March 23, 2015
Having a strong sense that your life has meaning and direction may make you less likely to develop areas of brain damage caused by blockages in blood flow as you age. This research is reported in a new article in the American Heart Association’s journal Stroke. When a blockage interrupts blood flow in a vessel within the brain, a stroke can result or brain tissue can be damaged. This damaged tissue, called infarcts, may contribute to dementia , movement problems, disability, and death as people age. “Mental health, in particular positive psychological factors such as having a purpose in life,...
March 16, 2015
A new diet, appropriately known by the acronym MIND, could significantly lower a person’s risk of developing Alzheimer’s disease.
November 25, 2014
David Bennett, MD, and Julie Schneider, MD, of the Rush Alzheimer’s Disease Center have been included in “The World’s Most Influential Scientific Minds 2014,” a listing compiled by Thompson Reuters, a global media and information company.
April 7, 2014
A new study by researchers at Rush University Medical Center reviews research that suggests that the risk for developing Alzheimer’s disease among older African Americans may be two to three times greater than in the non-Hispanic white population.
March 5, 2014
(CHICAGO) — A new study by researchers at Rush University Medical Center indicates that Alzheimer’s disease may be one of the leading causes of death in the United States. The study, published in the March 5 issue of Neurology, shows that the disease may be an underlying cause of five to six times as many deaths as currently reported. “Alzheimer’s disease and other dementias are under-reported on death certificates and medical records,” said study author Bryan D. James, PhD, an epidemiologist with the Rush Alzheimer's Disease Center. “Death certificates often list the immediate cause of death, such as pneumonia, rather...

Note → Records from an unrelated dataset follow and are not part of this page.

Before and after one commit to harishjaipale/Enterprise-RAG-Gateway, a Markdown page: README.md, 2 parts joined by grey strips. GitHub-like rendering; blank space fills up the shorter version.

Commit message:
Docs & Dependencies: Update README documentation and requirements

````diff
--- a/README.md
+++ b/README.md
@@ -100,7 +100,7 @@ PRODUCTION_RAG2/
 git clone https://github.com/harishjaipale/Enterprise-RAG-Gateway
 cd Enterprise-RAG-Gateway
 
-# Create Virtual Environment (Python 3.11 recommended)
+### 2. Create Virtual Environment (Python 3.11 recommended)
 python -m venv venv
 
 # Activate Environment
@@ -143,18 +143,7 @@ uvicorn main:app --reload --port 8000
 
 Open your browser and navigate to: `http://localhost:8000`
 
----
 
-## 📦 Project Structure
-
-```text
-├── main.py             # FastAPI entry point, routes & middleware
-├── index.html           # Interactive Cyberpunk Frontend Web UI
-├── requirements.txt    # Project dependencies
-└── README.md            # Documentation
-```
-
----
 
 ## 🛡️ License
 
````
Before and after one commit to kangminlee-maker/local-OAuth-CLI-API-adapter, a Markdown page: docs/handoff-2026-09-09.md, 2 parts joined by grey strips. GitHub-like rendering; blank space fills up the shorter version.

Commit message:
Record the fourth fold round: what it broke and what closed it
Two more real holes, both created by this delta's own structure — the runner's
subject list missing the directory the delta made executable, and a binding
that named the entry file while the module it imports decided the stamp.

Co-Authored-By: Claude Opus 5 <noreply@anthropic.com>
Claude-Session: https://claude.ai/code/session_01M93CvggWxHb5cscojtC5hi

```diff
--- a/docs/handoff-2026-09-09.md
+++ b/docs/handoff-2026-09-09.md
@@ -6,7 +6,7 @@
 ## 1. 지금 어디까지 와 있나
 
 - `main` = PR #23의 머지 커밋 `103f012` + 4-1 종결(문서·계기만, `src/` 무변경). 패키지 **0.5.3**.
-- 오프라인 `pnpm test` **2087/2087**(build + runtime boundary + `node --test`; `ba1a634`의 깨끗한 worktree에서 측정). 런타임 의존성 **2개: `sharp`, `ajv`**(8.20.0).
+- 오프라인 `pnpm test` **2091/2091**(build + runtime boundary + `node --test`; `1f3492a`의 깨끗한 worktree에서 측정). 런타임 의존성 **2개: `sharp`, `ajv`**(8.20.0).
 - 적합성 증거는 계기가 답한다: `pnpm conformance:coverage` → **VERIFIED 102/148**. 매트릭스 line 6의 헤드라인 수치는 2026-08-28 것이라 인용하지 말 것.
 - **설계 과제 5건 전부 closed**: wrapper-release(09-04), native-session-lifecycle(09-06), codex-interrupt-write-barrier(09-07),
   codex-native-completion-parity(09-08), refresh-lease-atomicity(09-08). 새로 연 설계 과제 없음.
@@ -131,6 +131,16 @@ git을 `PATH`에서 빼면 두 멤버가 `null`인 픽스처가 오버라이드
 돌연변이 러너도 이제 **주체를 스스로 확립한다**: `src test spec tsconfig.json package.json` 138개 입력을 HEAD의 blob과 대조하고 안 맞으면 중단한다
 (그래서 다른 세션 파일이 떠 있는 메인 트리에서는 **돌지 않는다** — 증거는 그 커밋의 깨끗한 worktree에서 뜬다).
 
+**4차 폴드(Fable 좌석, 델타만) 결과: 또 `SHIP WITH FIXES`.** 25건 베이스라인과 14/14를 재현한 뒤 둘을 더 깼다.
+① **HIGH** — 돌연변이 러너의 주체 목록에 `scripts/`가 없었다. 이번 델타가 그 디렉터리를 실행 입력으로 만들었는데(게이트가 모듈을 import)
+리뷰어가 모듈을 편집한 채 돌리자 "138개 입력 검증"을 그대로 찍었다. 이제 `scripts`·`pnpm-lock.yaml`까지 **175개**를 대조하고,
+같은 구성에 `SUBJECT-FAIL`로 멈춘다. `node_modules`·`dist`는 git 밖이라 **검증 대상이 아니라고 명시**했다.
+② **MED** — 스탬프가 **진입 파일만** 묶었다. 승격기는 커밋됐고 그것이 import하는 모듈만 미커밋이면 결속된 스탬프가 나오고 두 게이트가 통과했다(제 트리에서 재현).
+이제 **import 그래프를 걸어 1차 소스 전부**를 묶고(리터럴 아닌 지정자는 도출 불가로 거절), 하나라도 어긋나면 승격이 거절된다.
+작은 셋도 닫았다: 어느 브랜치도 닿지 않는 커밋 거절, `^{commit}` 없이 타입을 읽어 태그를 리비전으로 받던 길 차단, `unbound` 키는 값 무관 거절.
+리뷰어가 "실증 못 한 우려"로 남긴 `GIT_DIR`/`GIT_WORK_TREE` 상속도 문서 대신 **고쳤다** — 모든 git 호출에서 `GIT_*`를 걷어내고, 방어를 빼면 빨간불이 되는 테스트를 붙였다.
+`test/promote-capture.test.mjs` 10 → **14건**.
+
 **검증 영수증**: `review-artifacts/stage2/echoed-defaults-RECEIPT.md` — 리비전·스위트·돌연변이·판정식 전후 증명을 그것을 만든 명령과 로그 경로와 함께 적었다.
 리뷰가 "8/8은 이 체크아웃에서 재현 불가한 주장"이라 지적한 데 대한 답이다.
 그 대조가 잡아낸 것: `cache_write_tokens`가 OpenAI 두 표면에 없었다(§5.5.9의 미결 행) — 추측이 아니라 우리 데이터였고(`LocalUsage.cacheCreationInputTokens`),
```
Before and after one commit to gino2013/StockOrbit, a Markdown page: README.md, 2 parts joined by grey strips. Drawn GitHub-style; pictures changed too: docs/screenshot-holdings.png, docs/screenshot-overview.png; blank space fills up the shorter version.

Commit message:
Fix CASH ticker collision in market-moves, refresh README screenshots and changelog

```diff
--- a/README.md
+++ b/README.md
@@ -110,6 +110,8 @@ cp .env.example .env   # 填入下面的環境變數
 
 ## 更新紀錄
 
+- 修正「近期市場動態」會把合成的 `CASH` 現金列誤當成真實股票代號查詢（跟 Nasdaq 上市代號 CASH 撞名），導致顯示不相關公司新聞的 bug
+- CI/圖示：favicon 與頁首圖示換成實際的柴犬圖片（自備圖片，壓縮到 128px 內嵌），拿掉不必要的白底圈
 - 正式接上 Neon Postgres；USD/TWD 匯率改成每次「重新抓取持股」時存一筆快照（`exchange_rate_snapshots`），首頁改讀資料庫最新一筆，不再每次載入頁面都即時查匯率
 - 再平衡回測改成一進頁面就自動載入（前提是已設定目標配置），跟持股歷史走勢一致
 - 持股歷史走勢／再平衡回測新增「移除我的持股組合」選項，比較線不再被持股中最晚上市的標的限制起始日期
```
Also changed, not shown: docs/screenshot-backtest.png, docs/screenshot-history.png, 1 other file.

April 18, 2012
(CHICAGO) – Daily physical activity may reduce the risk of Alzheimer’s disease and cognitive decline, even in people over the age of 80, according to a new study by neurological researchers from Rush University Medical Center that will be published in the online issue of Neurology, the medical journal of the American Academy of Neurology on April 18. “The results of our study indicate that all physical activities including exercise as well as other activities such as cooking, washing the dishes, and cleaning are associated with a reduced risk of Alzheimer’s disease,” said Dr. Aron S. Buchman, lead author of...
April 14, 2011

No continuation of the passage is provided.